Top of Listed entries
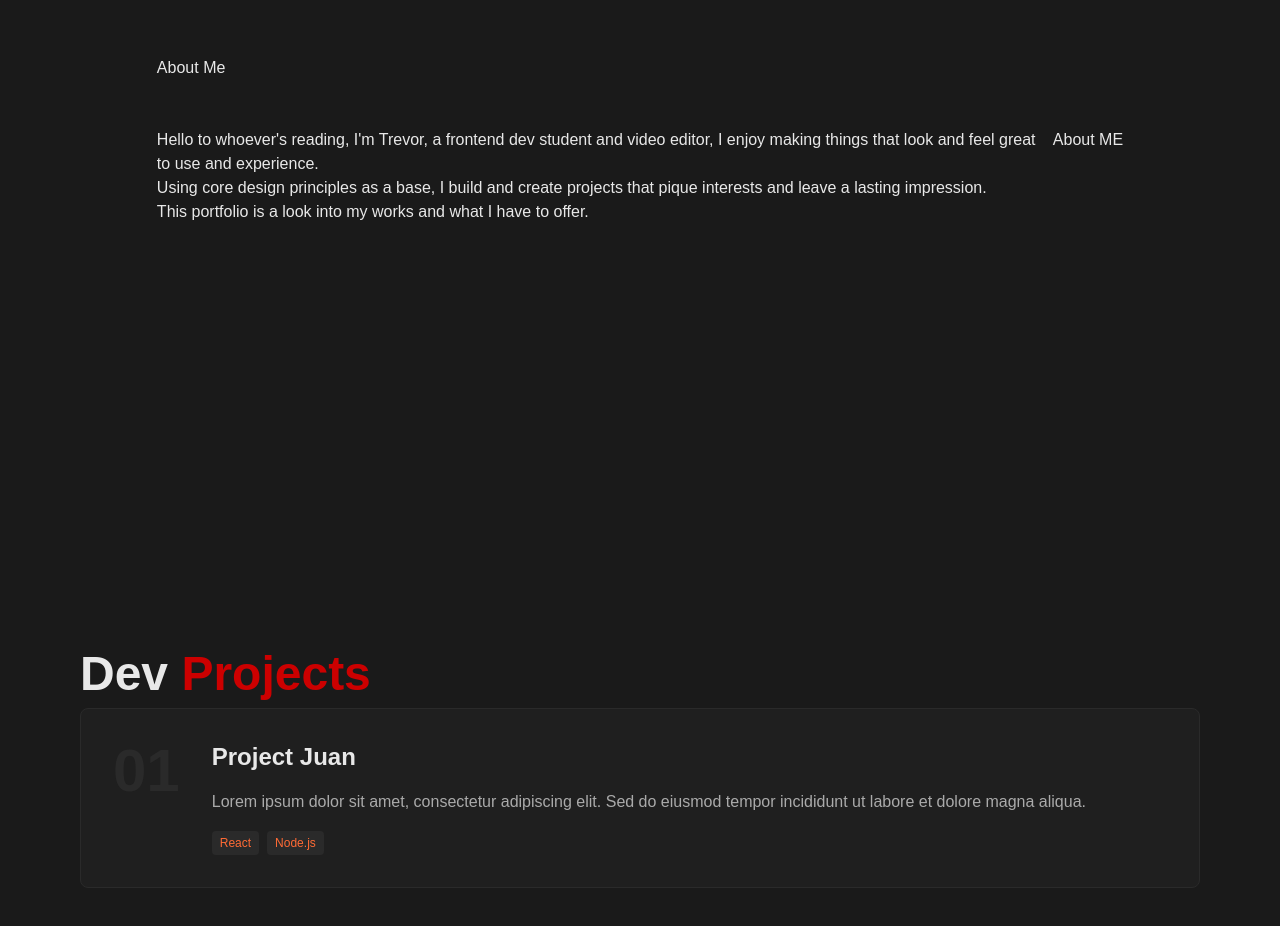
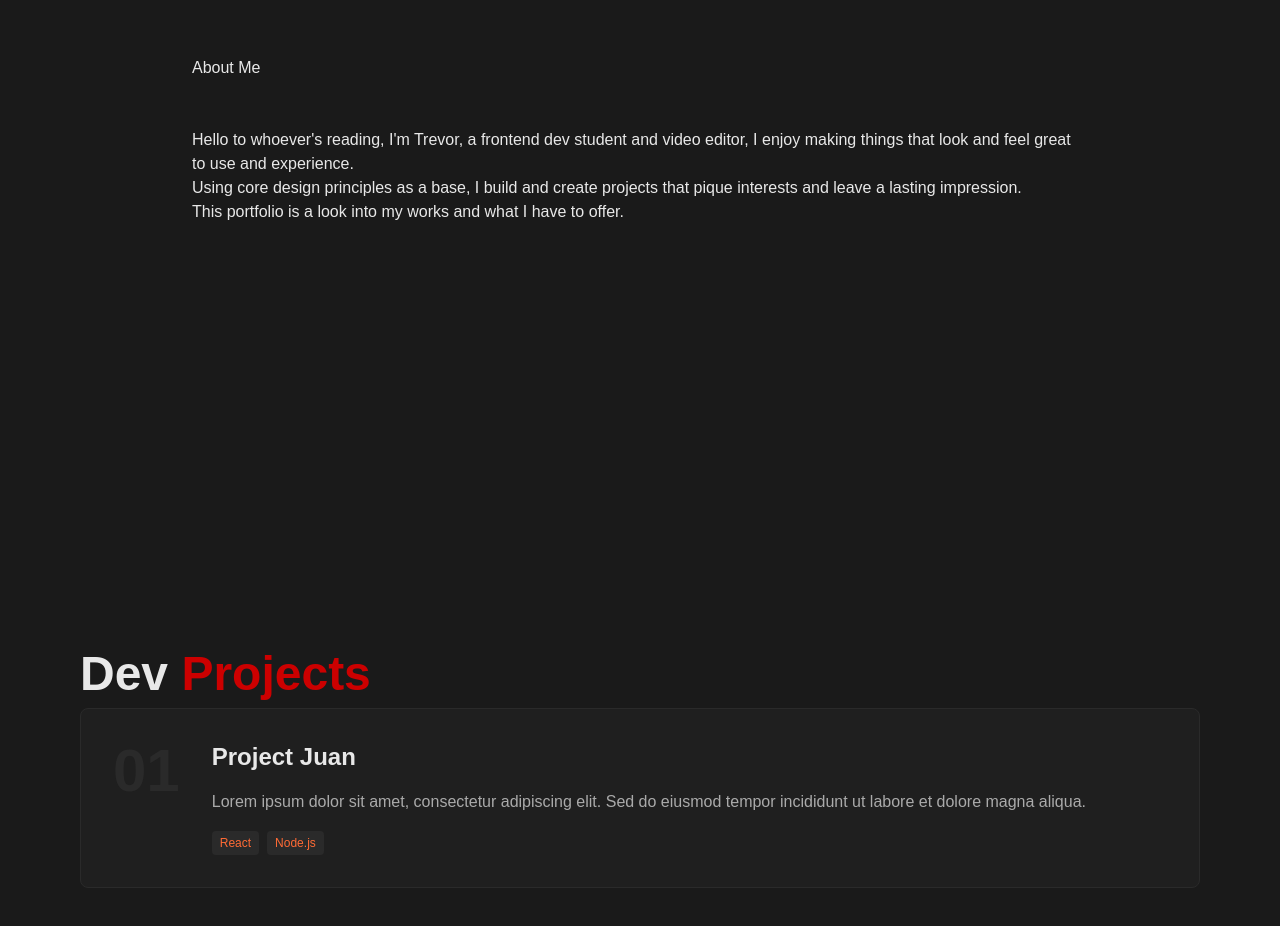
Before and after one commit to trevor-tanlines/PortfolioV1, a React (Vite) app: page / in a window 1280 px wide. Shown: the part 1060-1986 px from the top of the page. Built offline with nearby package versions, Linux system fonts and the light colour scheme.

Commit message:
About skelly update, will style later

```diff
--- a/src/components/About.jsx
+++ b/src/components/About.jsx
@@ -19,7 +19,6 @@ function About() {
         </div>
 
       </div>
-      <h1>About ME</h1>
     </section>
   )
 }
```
Bottom of Listed entries
[Work task]: Every record must be set down again exactly; pictures do not belong in the copy.

[Solution to the exercise]:
Before and after one commit to trevor-tanlines/PortfolioV1, a React (Vite) app: page / in a window 1280 px wide. Shown: the part 1060-1986 px from the top of the page. Built offline with nearby package versions, Linux system fonts and the light colour scheme.

Commit message:
About skelly update, will style later

```diff
--- a/src/components/About.jsx
+++ b/src/components/About.jsx
@@ -19,7 +19,6 @@ function About() {
         </div>
 
       </div>
-      <h1>About ME</h1>
     </section>
   )
 }
```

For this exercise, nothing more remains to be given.